THE TASK: Restate every line below word for word, but drop each picture.

(Difference listings)
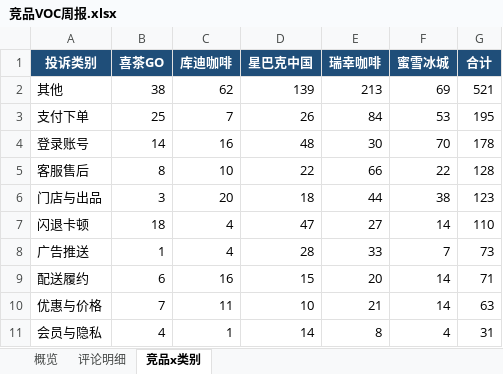
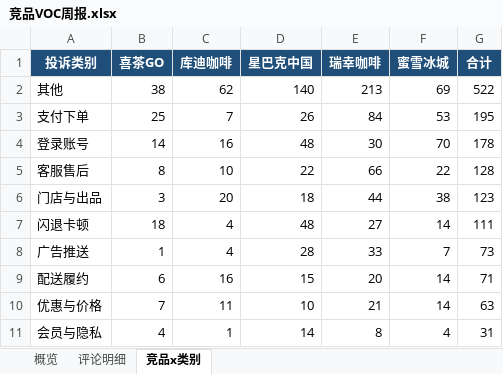
Before and after one commit to EGG-ZERO/appstore-voc-radar, an Excel workbook: reports/竞品VOC周报.xlsx, sheet 竞品x类别, drawn as a sheet; values as stored, in another font and other column widths than the file's, no borders; the diff names each change by its address in the sheet, - before the commit and + after, or states it on an @@ line.

```diff
--- a/reports/竞品VOC周报.xlsx (sheet 竞品x类别)
+++ b/reports/竞品VOC周报.xlsx (sheet 竞品x类别)
-D2 (星巴克中国): 139
+D2 (星巴克中国): 140
-G2 (合计): 521
+G2 (合计): 522
-D7 (星巴克中国): 47
+D7 (星巴克中国): 48
-G7 (合计): 110
+G7 (合计): 111
```
Also changed, not shown: sheet 评论明细, sheet 概览, 4 other files.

EXERCISE RESPONSE:
Before and after one commit to EGG-ZERO/appstore-voc-radar, an Excel workbook: reports/竞品VOC周报.xlsx, sheet 竞品x类别, drawn as a sheet; values as stored, in another font and other column widths than the file's, no borders; the diff names each change by its address in the sheet, - before the commit and + after, or states it on an @@ line.

```diff
--- a/reports/竞品VOC周报.xlsx (sheet 竞品x类别)
+++ b/reports/竞品VOC周报.xlsx (sheet 竞品x类别)
-D2 (星巴克中国): 139
+D2 (星巴克中国): 140
-G2 (合计): 521
+G2 (合计): 522
-D7 (星巴克中国): 47
+D7 (星巴克中国): 48
-G7 (合计): 110
+G7 (合计): 111
```
Also changed, not shown: sheet 评论明细, sheet 概览, 4 other files.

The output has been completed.